TASK REQUIREMENTS: Records follow. Select each line holding "Icons".
########
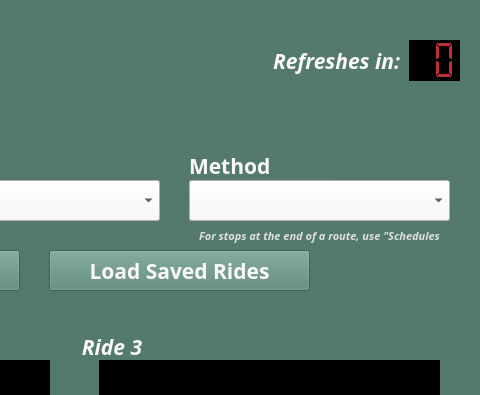
Old version of the form mbta_tracker.ui in the repository arbowl/mbta-stop-tracker; both pictures show x 721 to 1201 and y 0 to 395 of the 1201 by 529 pixel window.
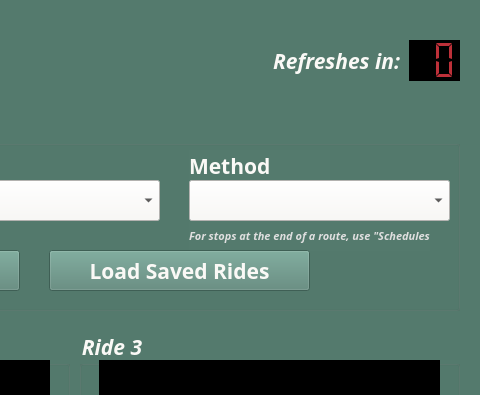
New version of the form.

Commit message: Write text explaining "Method"

What changed in the file:
```diff
--- a/mbta_tracker.ui
+++ b/mbta_tracker.ui
@@ -638,7 +638,7 @@
    <widget class="QLabel" name="label">
     <property name="geometry">
      <rect>
-      <x>900</x>
+      <x>890</x>
       <y>110</y>
       <width>241</width>
       <height>31</height>
```
The commit also changes 2 other files.
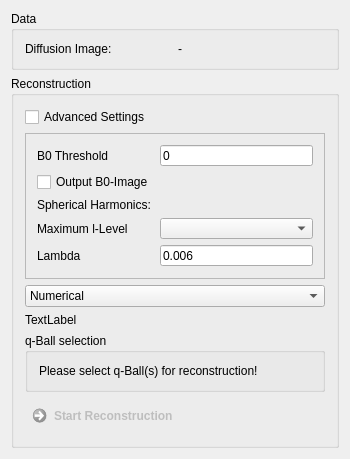
Above: Plugins/org.mitk.gui.qt.diffusionimaging/src/internal/QmitkQBallReconstructionViewControls.ui from MITK/MITK before the change. Below: the same form after it.
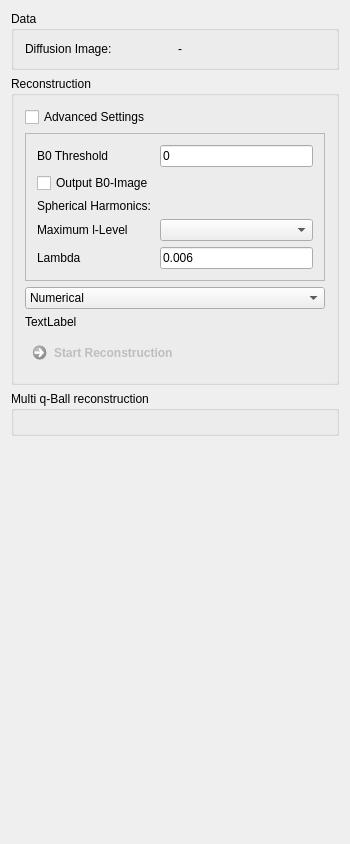
That is the form after the change.

Diff of the .ui file:
```diff
--- a/Plugins/org.mitk.gui.qt.diffusionimaging/src/internal/QmitkQBallReconstructionViewControls.ui
+++ b/Plugins/org.mitk.gui.qt.diffusionimaging/src/internal/QmitkQBallReconstructionViewControls.ui
@@ -7,7 +7,7 @@
     <x>0</x>
     <y>0</y>
     <width>350</width>
-    <height>424</height>
+    <height>844</height>
    </rect>
   </property>
   <property name="minimumSize">
@@ -215,25 +215,6 @@
         </property>
        </widget>
       </item>
-      <item>
-       <widget class="QGroupBox" name="m_QBallSelectionBox">
-        <property name="enabled">
-         <bool>true</bool>
-        </property>
-        <property name="title">
-         <string>q-Ball selection</string>
-        </property>
-        <layout class="QVBoxLayout" name="verticalLayout_2">
-         <item>
-          <widget class="QLabel" name="label_3">
-           <property name="text">
-            <string>Please select q-Ball(s) for reconstruction!</string>
-           </property>
-          </widget>
-         </item>
-        </layout>
-       </widget>
-      </item>
       <item>
        <widget class="QCommandLinkButton" name="m_ButtonStandard">
         <property name="enabled">
@@ -256,6 +237,23 @@
      </layout>
     </widget>
    </item>
+   <item>
+    <widget class="QGroupBox" name="m_QBallSelectionBox">
+     <property name="enabled">
+      <bool>true</bool>
+     </property>
+     <property name="layoutDirection">
+      <enum>Qt::LeftToRight</enum>
+     </property>
+     <property name="autoFillBackground">
+      <bool>false</bool>
+     </property>
+     <property name="title">
+      <string>Multi q-Ball reconstruction</string>
+     </property>
+     <layout class="QVBoxLayout" name="verticalLayout_2"/>
+    </widget>
+   </item>
    <item>
     <spacer name="verticalSpacer">
      <property name="orientation">
```
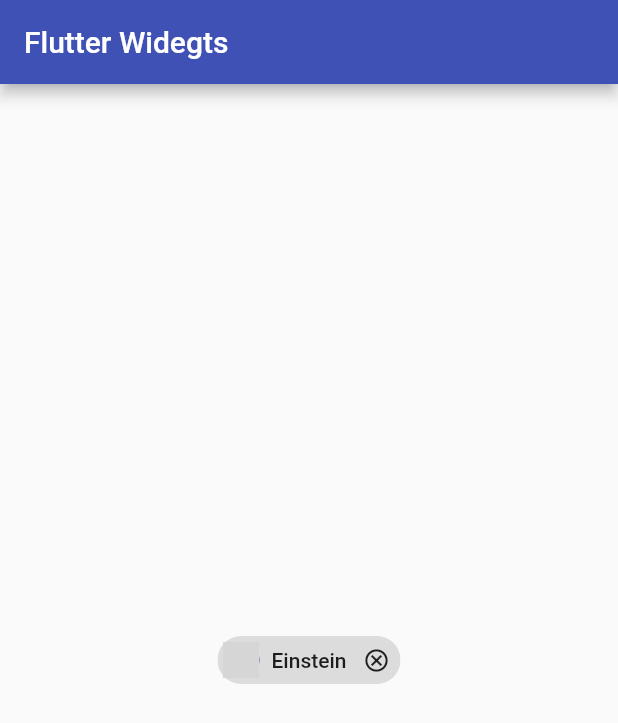
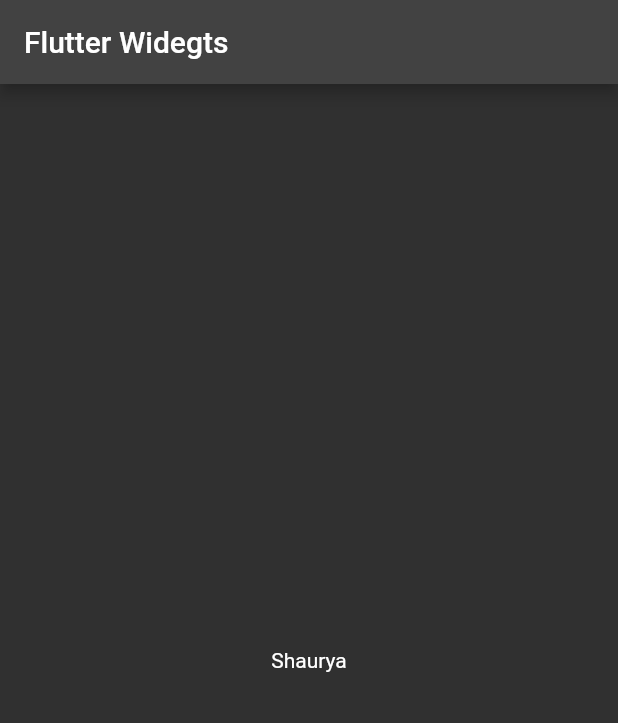
Before and after one commit to shaurya019/ALL_Flutter-Widgets, a Flutter app: the screen it shows after launch, on a phone screen of 412 x 824 dp. Shown: the top 723 px of the screen. Run offline on Flutter 3.47's test engine with Material 2 defaults, Android fonts, the phone set to English and light mode, and no system bars; grey boxes are pictures that could not be loaded.

```diff
--- a/lib/main.dart
+++ b/lib/main.dart
@@ -17,9 +17,10 @@ class MyApp extends StatelessWidget {
       // showSemanticsDebugger: true,
       debugShowCheckedModeBanner: false,
       title: 'Flutter Demo',
-      theme: ThemeData(
-        primarySwatch: Colors.indigo,
-      ),
+      theme: ThemeData.light(),
+      darkTheme: ThemeData.dark(),
+      // themeMode: ThemeMode.light,
+      themeMode: ThemeMode.dark,
       home: const MyHomePage(title: 'Flutter Widegts'),
     );
   }
@@ -34,7 +35,6 @@ class MyHomePage extends StatefulWidget {
 }
 
 class _MyHomePageState extends State<MyHomePage> with TickerProviderStateMixin{
-  bool isSelected = false;
   @override
   Widget build(BuildContext context) {
     return Scaffold(
@@ -42,23 +42,7 @@ class _MyHomePageState extends State<MyHomePage> with TickerProviderStateMixin{
         title: Text(widget.title),
       ),
       body: Center(
-        child: InputChip(
-          avatar: CircleAvatar(
-            backgroundImage: NetworkImage(
-              'https://tinyurl.com/5n88rk79',
-            ),
-          ),
-          label: Text('Einstein'),
-          onSelected: (bool newBool){
-            setState(() {
-              isSelected = !isSelected;
-            });
-          },
-          selected: isSelected,
-          selectedColor: Colors.white38,
-          deleteIcon: Icon(Icons.cancel_outlined),
-          onDeleted: () {},
-        ),
+        child: Text('Shaurya'),
       )
     );
   }
```
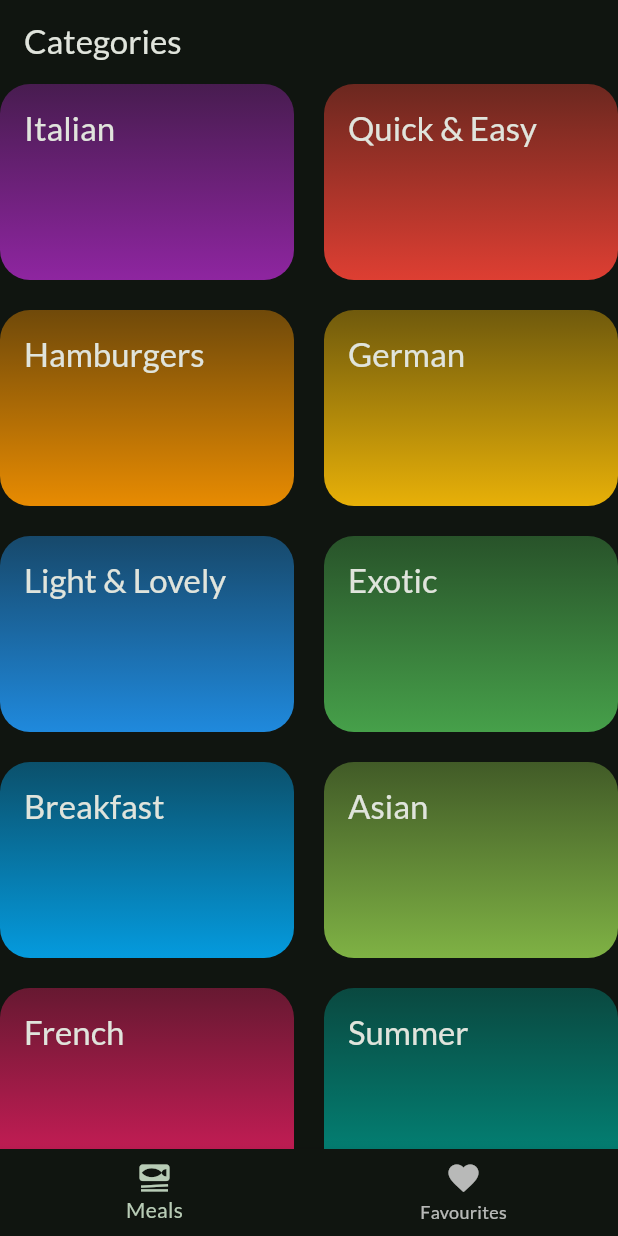
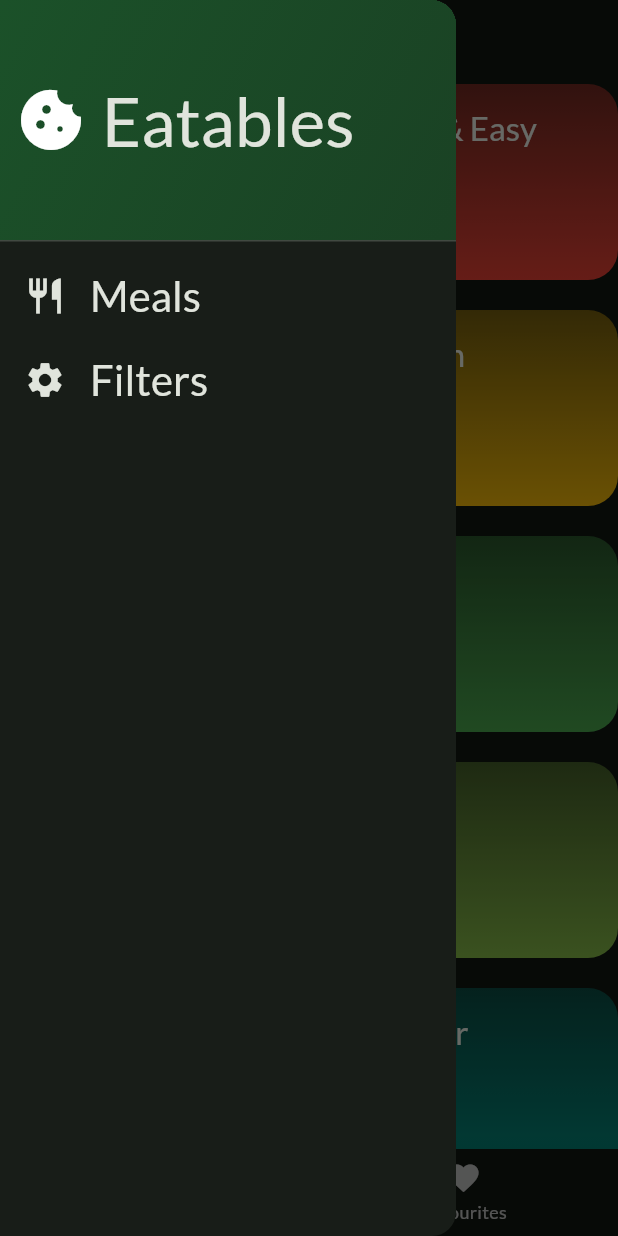
Before and after one commit to Sahilkumr/Eatables, a Flutter app: the screen it shows after launch, with the side drawer open (before the commit the screen has no drawer), on a phone screen of 412 x 824 dp. Run offline on Flutter 3.47's test engine with Material 3 defaults, Android fonts, the phone set to English and light mode, and no system bars; our stand-ins replace google_fonts, transparent_image.

Commit message:
Side Drawer Added

```diff
--- /dev/null
+++ b/lib/widgets/main_drawer.dart
@@ -0,0 +1,79 @@
+import 'package:flutter/material.dart';
+
+class MainDrawer extends StatelessWidget {
+  const MainDrawer({super.key, required this.onSelectDrawerOption});
+
+  final void Function(String screen) onSelectDrawerOption;
+
+  @override
+  Widget build(BuildContext context) {
+    return Drawer(
+      child: Column(
+        children: [
+          DrawerHeader(
+            padding: const EdgeInsets.all(10),
+            decoration: BoxDecoration(
+              gradient: LinearGradient(
+                colors: [
+                  Theme.of(context).colorScheme.primaryContainer,
+                  Theme.of(context)
+                      .colorScheme
+                      .primaryContainer
+                      .withOpacity(.7),
+                ],
+                begin: Alignment.topLeft,
+                end: Alignment.bottomRight,
+              ),
+            ),
+            child: Row(
+              children: [
+                const Icon(
+                  Icons.cookie,
+                  size: 48,
+                ),
+                const SizedBox(
+                  width: 10,
+                ),
+                Text(
+                  'Eatables',
+                  style: Theme.of(context).textTheme.displayMedium!.copyWith(
+                      color: Theme.of(context).colorScheme.onBackground),
+                ),
+              ],
+            ),
+          ),
+          ListTile(
+            leading: Icon(
+              Icons.restaurant_outlined,
+              size: 28,
+              color: Theme.of(context).colorScheme.onBackground,
+            ),
+            title: Text(
+              'Meals',
+              style: Theme.of(context)
+                  .textTheme
+                  .headlineMedium!
+                  .copyWith(color: Theme.of(context).colorScheme.onBackground),
+            ),
+            onTap: () {onSelectDrawerOption('Meals');},
+          ),
+          ListTile(
+            leading: Icon(
+              Icons.settings,
+              size: 28,
+              color: Theme.of(context).colorScheme.onBackground,
+            ),
+            title: Text(
+              'Filters',
+              style: Theme.of(context)
+                  .textTheme
+                  .headlineMedium!
+                  .copyWith(color: Theme.of(context).colorScheme.onBackground),
+            ),
+            onTap: () {onSelectDrawerOption('Filters');},
+          ),
+        ],
+      ),
+    );
+  }
+}
```
Also changed, not shown: lib/screens/filters.dart (added, +34 -0 lines), lib/screens/tabs.dart (+15 -4 lines).
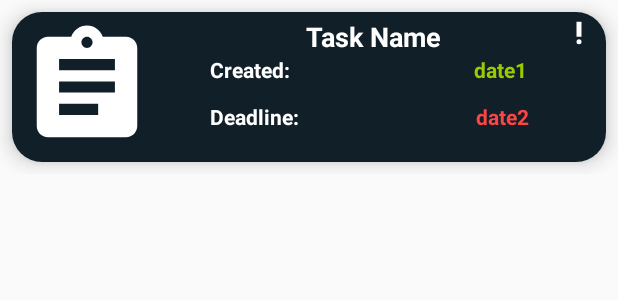
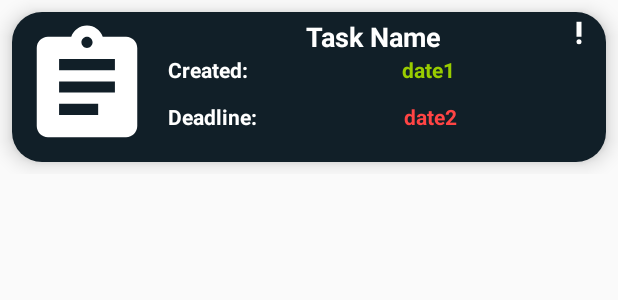
Before and after one commit to NikolaGadze/PMA, an Android app: the layout recycler_view_row.xml on its own in the app's theme, with its tools: preview values and no code run, on a phone screen of 412 x 824 dp. Shown: the top 300 px of the screen. Run offline under Robolectric (Android 15) with nearby library versions, the phone set to English and light mode, and no system bars.

Commit message:
Fixing the UI

```diff
--- a/app/src/main/res/layout/recycler_view_row.xml
+++ b/app/src/main/res/layout/recycler_view_row.xml
@@ -42,6 +42,9 @@
                 android:textColor="@color/white"
                 android:textSize="18sp"
                 android:textStyle="bold"
+                android:maxLines="1"
+                android:maxLength="15"
+                android:ellipsize="end"
                 app:layout_constraintEnd_toEndOf="parent"
                 app:layout_constraintHorizontal_bias="0.446"
                 app:layout_constraintStart_toEndOf="@id/imageViewTaskLogo"
@@ -64,7 +67,7 @@
                 android:id="@+id/created"
                 android:layout_width="wrap_content"
                 android:layout_height="wrap_content"
-                android:layout_marginStart="32dp"
+                android:layout_marginStart="4dp"
                 android:text="Created:  "
                 android:textColor="@color/white"
                 android:textSize="14sp"
@@ -76,7 +79,7 @@
                 android:id="@+id/date1"
                 android:layout_width="wrap_content"
                 android:layout_height="wrap_content"
-                android:layout_marginStart="116dp"
+                android:layout_marginStart="96dp"
                 android:text="date1"
                 android:textColor="@android:color/holo_green_light"
                 android:textSize="14sp"
@@ -88,7 +91,7 @@
                 android:id="@+id/deadline"
                 android:layout_width="wrap_content"
                 android:layout_height="wrap_content"
-                android:layout_marginStart="32dp"
+                android:layout_marginStart="4dp"
                 android:layout_marginTop="12dp"
                 android:text="Deadline:  "
                 android:textColor="@color/white"
@@ -101,7 +104,7 @@
                 android:id="@+id/date2"
                 android:layout_width="wrap_content"
                 android:layout_height="wrap_content"
-                android:layout_marginStart="111dp"
+                android:layout_marginStart="91dp"
                 android:layout_marginTop="12dp"
                 android:text="date2"
                 android:textColor="@android:color/holo_red_light"
```
Also changed, not shown: app/src/main/java/ba/sum/fpmoz/pma/fragments/HomeFragment.java (+13 -14 lines), app/src/main/res/layout/fragment_home.xml (+15 -0 lines).
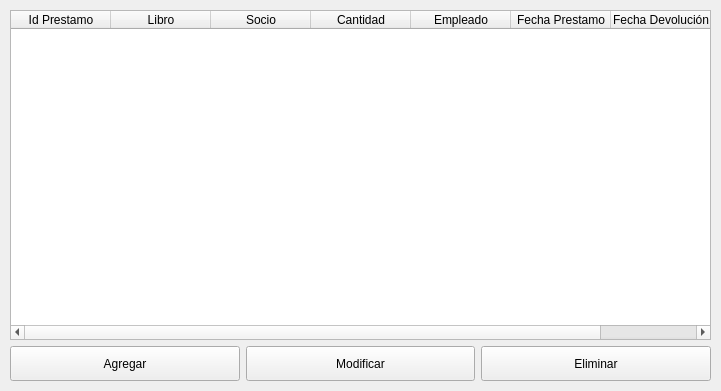
DanielaGanan/biblioteca, file prestamo.ui: the form before one commit.
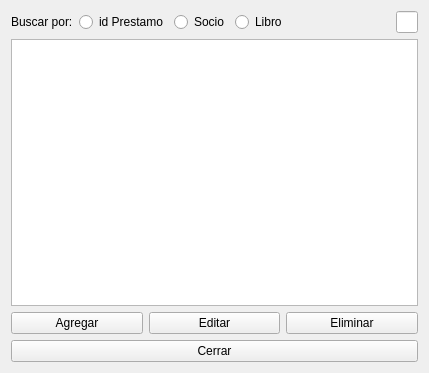
The form after the commit.

Commit message: trabajo clase prestamo

```diff
--- a/prestamo.ui
+++ b/prestamo.ui
@@ -6,145 +6,105 @@
    <rect>
     <x>0</x>
     <y>0</y>
-    <width>721</width>
-    <height>391</height>
+    <width>428</width>
+    <height>373</height>
    </rect>
   </property>
   <property name="windowTitle">
    <string>Form</string>
   </property>
-  <widget class="QWidget" name="gridLayoutWidget">
-   <property name="geometry">
-    <rect>
-     <x>10</x>
-     <y>10</y>
-     <width>701</width>
-     <height>371</height>
-    </rect>
-   </property>
+  <layout class="QGridLayout" name="gridLayout_2">
+   <item row="0" column="0">
    <layout class="QGridLayout" name="gridLayout">
     <property name="sizeConstraint">
      <enum>QLayout::SizeConstraint::SetMaximumSize</enum>
     </property>
-    <item row="1" column="2">
-     <widget class="QPushButton" name="botonEliminarPrestamo">
-      <property name="sizePolicy">
-       <sizepolicy hsizetype="Expanding" vsizetype="Expanding">
-        <horstretch>0</horstretch>
-        <verstretch>0</verstretch>
-       </sizepolicy>
-      </property>
-      <property name="maximumSize">
-       <size>
-        <width>16777215</width>
-        <height>35</height>
-       </size>
-      </property>
+     <item row="3" column="0">
+      <widget class="QPushButton" name="boton_cerrar">
+       <property name="text">
+        <string>Cerrar</string>
+       </property>
+      </widget>
+     </item>
+     <item row="2" column="0">
+      <layout class="QHBoxLayout" name="horizontalLayout">
+       <item>
+        <widget class="QPushButton" name="boton_agregar">
+         <property name="text">
+          <string>Agregar</string>
+         </property>
+        </widget>
+       </item>
+       <item>
+        <widget class="QPushButton" name="boton_editar">
+         <property name="text">
+          <string>Editar</string>
+         </property>
+        </widget>
+       </item>
+       <item>
+        <widget class="QPushButton" name="boton_eliminar">
       <property name="text">
        <string>Eliminar</string>
       </property>
      </widget>
     </item>
+      </layout>
+     </item>
     <item row="1" column="0">
-     <widget class="QPushButton" name="botonAgregarPrestamo">
-      <property name="sizePolicy">
-       <sizepolicy hsizetype="Expanding" vsizetype="Expanding">
-        <horstretch>0</horstretch>
-        <verstretch>0</verstretch>
-       </sizepolicy>
-      </property>
-      <property name="maximumSize">
-       <size>
-        <width>16777215</width>
-        <height>35</height>
-       </size>
-      </property>
+      <widget class="QTableWidget" name="tablaPrestamo"/>
+     </item>
+     <item row="0" column="0">
+      <layout class="QHBoxLayout" name="horizontalLayout_2">
+       <property name="leftMargin">
+        <number>0</number>
+       </property>
+       <property name="topMargin">
+        <number>0</number>
+       </property>
+       <item>
+        <widget class="QLabel" name="label">
       <property name="text">
-       <string>Agregar</string>
+          <string>Buscar por:</string>
       </property>
      </widget>
     </item>
-    <item row="1" column="1">
-     <widget class="QPushButton" name="botonModificarPrestamo">
-      <property name="sizePolicy">
-       <sizepolicy hsizetype="Expanding" vsizetype="Expanding">
-        <horstretch>0</horstretch>
-        <verstretch>0</verstretch>
-       </sizepolicy>
-      </property>
-      <property name="minimumSize">
-       <size>
-        <width>0</width>
-        <height>35</height>
-       </size>
-      </property>
-      <property name="maximumSize">
-       <size>
-        <width>16777215</width>
-        <height>35</height>
-       </size>
-      </property>
+       <item>
+        <widget class="QRadioButton" name="boton_idPrestamo">
       <property name="text">
-       <string>Modificar</string>
+          <string>id Prestamo</string>
       </property>
      </widget>
     </item>
-    <item row="0" column="0" colspan="3">
-     <widget class="QTableWidget" name="tablaPrestamo">
-      <property name="autoScrollMargin">
-       <number>10</number>
-      </property>
-      <property name="alternatingRowColors">
-       <bool>true</bool>
-      </property>
-      <property name="selectionMode">
-       <enum>QAbstractItemView::SelectionMode::MultiSelection</enum>
-      </property>
-      <property name="selectionBehavior">
-       <enum>QAbstractItemView::SelectionBehavior::SelectRows</enum>
-      </property>
-      <attribute name="horizontalHeaderDefaultSectionSize">
-       <number>100</number>
-      </attribute>
-      <column>
-       <property name="text">
-        <string>Id Prestamo</string>
-       </property>
-      </column>
-      <column>
-       <property name="text">
-        <string>Libro</string>
-       </property>
-      </column>
-      <column>
+       <item>
+        <widget class="QRadioButton" name="boton_socio">
        <property name="text">
         <string>Socio</string>
        </property>
-      </column>
-      <column>
+        </widget>
+       </item>
+       <item>
+        <widget class="QRadioButton" name="boton_libro">
        <property name="text">
-        <string>Cantidad</string>
-       </property>
-      </column>
-      <column>
+          <string>Libro</string>
+         </property>
+        </widget>
+       </item>
+       <item>
+        <widget class="QLabel" name="label_2">
        <property name="text">
-        <string>Empleado</string>
-       </property>
-      </column>
-      <column>
-       <property name="text">
-        <string>Fecha Prestamo</string>
-       </property>
-      </column>
-      <column>
-       <property name="text">
-        <string>Fecha Devolución</string>
-       </property>
-      </column>
-     </widget>
-    </item>
-   </layout>
-  </widget>
+          <string>                             </string>
+         </property>
+        </widget>
+       </item>
+       <item>
+        <widget class="QLineEdit" name="line_buscar"/>
+       </item>
+      </layout>
+     </item>
+    </layout>
+   </item>
+  </layout>
  </widget>
  <resources/>
  <connections/>
```
Lines whose indentation alone changed are shown as unchanged. The commit also changes 14 other files.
########
OUTPUT FOR THIS TASK:
-          deleteIcon: Icon(Icons.cancel_outlined),
+                  Icons.cookie,
+              Icons.restaurant_outlined,
+              Icons.settings,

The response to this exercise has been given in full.